#### What to do:
Each line of the data must be given back verbatim, with pictures removed.
^^^^^^^^
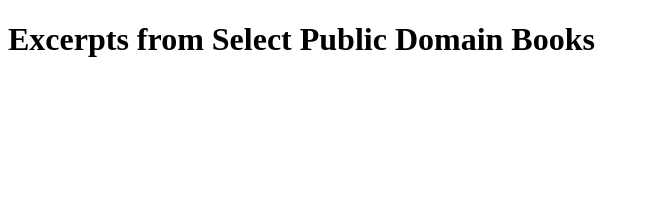
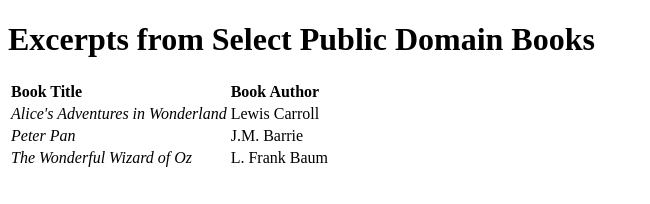
Before and after one commit to DlayDlay/itm-361-lab3, a plain HTML site: page index.html in a window 1280 px wide. Shown: the whole page, without its empty margins (0-650 px from the left). Drawn offline with Linux system fonts and the light colour scheme.

Commit message:
Update index.html

```diff
--- a/index.html
+++ b/index.html
@@ -6,3 +6,21 @@
 </head>
 <body>
   <h1>Excerpts from Select Public Domain Books</h1>
+  <table>
+    <tr>
+	  <td><strong>Book Title</strong></td>
+	  <td><strong>Book Author</strong></td>
+	</tr>
+	<tr>
+	  <td><em>Alice's Adventures in Wonderland</em></td>
+	  <td>Lewis Carroll</td>
+	</tr>
+	<tr>
+	  <td><em>Peter Pan</em></td>
+	  <td>J.M. Barrie</td>
+	</tr>
+	<tr>
+	  <td><em>The Wonderful Wizard of Oz</em></td>
+	  <td>L. Frank Baum</td>
+	</tr>
+  </table>
```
^^^^^^^^
#### Exercise result:
Before and after one commit to DlayDlay/itm-361-lab3, a plain HTML site: page index.html in a window 1280 px wide. Shown: the whole page, without its empty margins (0-650 px from the left). Drawn offline with Linux system fonts and the light colour scheme.

Commit message:
Update index.html

```diff
--- a/index.html
+++ b/index.html
@@ -6,3 +6,21 @@
 </head>
 <body>
   <h1>Excerpts from Select Public Domain Books</h1>
+  <table>
+    <tr>
+	  <td><strong>Book Title</strong></td>
+	  <td><strong>Book Author</strong></td>
+	</tr>
+	<tr>
+	  <td><em>Alice's Adventures in Wonderland</em></td>
+	  <td>Lewis Carroll</td>
+	</tr>
+	<tr>
+	  <td><em>Peter Pan</em></td>
+	  <td>J.M. Barrie</td>
+	</tr>
+	<tr>
+	  <td><em>The Wonderful Wizard of Oz</em></td>
+	  <td>L. Frank Baum</td>
+	</tr>
+  </table>
```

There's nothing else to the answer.